[Action item] Sort through the data and copy the lines holding the word "aria".

Front-end code change data

* * *

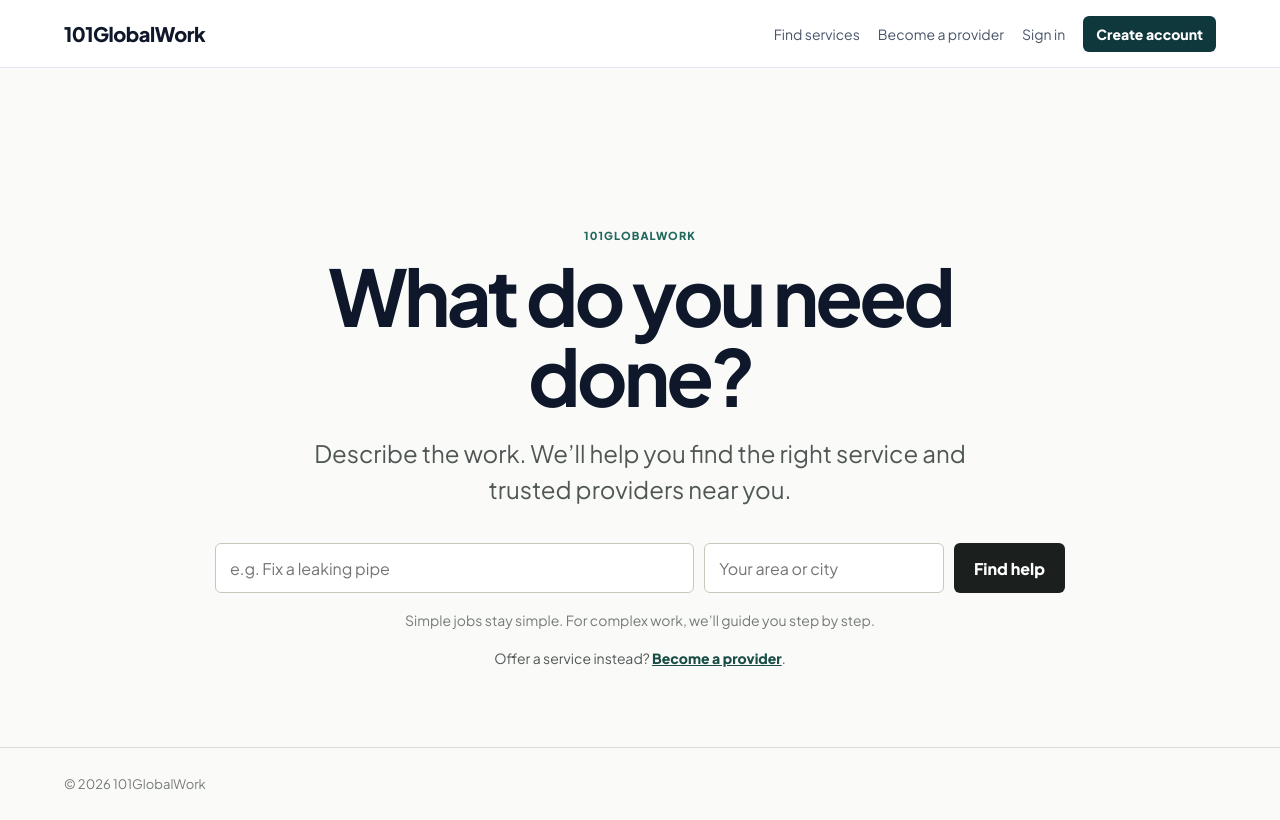
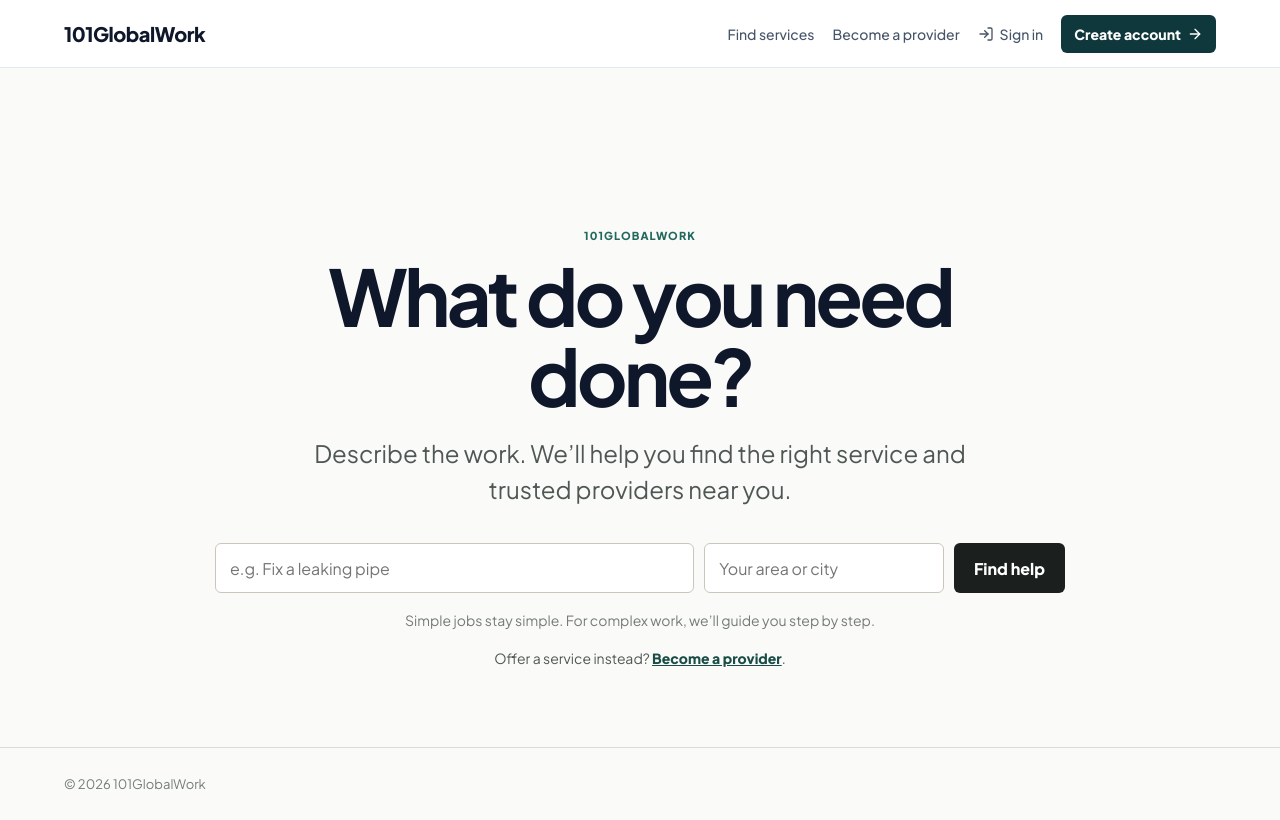
Before and after one commit to labour-marketluxo/101globalwork.com, a Next.js app: page / in a window 1280 px wide. Built offline with nearby package versions, Linux system fonts and the light colour scheme; no server answers.

Commit message:
feat(navigation): restyle header links with icons and responsive visibility

```diff
--- a/components/navigation/AuthNav.tsx
+++ b/components/navigation/AuthNav.tsx
@@ -1,5 +1,20 @@
 import Link from 'next/link';
+import { ArrowRight, LogIn } from 'lucide-react';
 import { createSupabaseServerClient } from '@/lib/supabase/server';
+
+/**
+ * AuthNav — the header's link group, rendered per session state.
+ *
+ * Styling comes from Tailwind utilities on the landing palette. `.nav-discovery`
+ * and `.header-cta` are kept as semantic hooks, and the sign-in link keeps the
+ * literal href="/sign-in".
+ *
+ * Responsive behaviour is now Tailwind's job rather than the media query that
+ * used to live in app/entry-points.css: secondary links drop out on small
+ * screens so the bar stays one row — brand, primary CTA, and only what fits.
+ */
+const LINK =
+  'text-sm font-medium text-text-muted no-underline transition-colors hover:text-text-main';
 
 export default async function AuthNav() {
   const supabase = await createSupabaseServerClient();
@@ -13,18 +28,33 @@ export default async function AuthNav() {
       hasProvider = Boolean(count);
     }
 
-    return <nav aria-label="Primary navigation">
-      <Link href="/services" className="nav-discovery">Find services</Link>
-      <Link href="/work">My work</Link>
-      <Link href={hasProvider ? '/provider' : '/providers'}>{hasProvider ? 'Provider workspace' : 'Become a provider'}</Link>
-      <Link href="/account/security" title={user.email ?? undefined}>Account</Link>
-    </nav>;
+    return (
+      <nav aria-label="Primary navigation" className="flex items-center gap-3 sm:gap-5">
+        <Link href="/services" className={`nav-discovery hidden md:inline-flex ${LINK}`}>Find services</Link>
+        <Link href="/work" className={LINK}>My work</Link>
+        <Link href={hasProvider ? '/provider' : '/providers'} className={`hidden sm:inline-flex ${LINK}`}>
+          {hasProvider ? 'Provider workspace' : 'Become a provider'}
+        </Link>
+        <Link href="/account/security" title={user.email ?? undefined} className={LINK}>Account</Link>
+      </nav>
+    );
   }
 
-  return <nav aria-label="Primary navigation">
-    <Link href="/services" className="nav-discovery">Find services</Link>
-    <Link href="/providers">Become a provider</Link>
-    <Link href="/sign-in">Sign in</Link>
-    <Link href="/sign-up?intent=customer&next=/" className="header-cta">Create account</Link>
-  </nav>;
+  return (
+    <nav aria-label="Primary navigation" className="flex items-center gap-3 sm:gap-5">
+      <Link href="/services" className={`nav-discovery hidden md:inline-flex ${LINK}`}>Find services</Link>
+      <Link href="/providers" className={`hidden sm:inline-flex ${LINK}`}>Become a provider</Link>
+      <Link href="/sign-in" className={`hidden items-center gap-1.5 sm:inline-flex ${LINK}`}>
+        <LogIn aria-hidden="true" className="h-4 w-4" />
+        Sign in
+      </Link>
+      <Link
+        href="/sign-up?intent=customer&next=/"
+        className="header-cta inline-flex items-center gap-1.5 rounded-md bg-brand-primary px-4 py-2 text-sm font-semibold text-white no-underline transition-colors hover:bg-brand-hover"
+      >
+        Create account
+        <ArrowRight aria-hidden="true" className="h-4 w-4" />
+      </Link>
+    </nav>
+  );
 }
```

* * *

[Answer box]
-    return <nav aria-label="Primary navigation">
+      <nav aria-label="Primary navigation" className="flex items-center gap-3 sm:gap-5">
-  return <nav aria-label="Primary navigation">
+    <nav aria-label="Primary navigation" className="flex items-center gap-3 sm:gap-5">
+        <LogIn aria-hidden="true" className="h-4 w-4" />
+        <ArrowRight aria-hidden="true" className="h-4 w-4" />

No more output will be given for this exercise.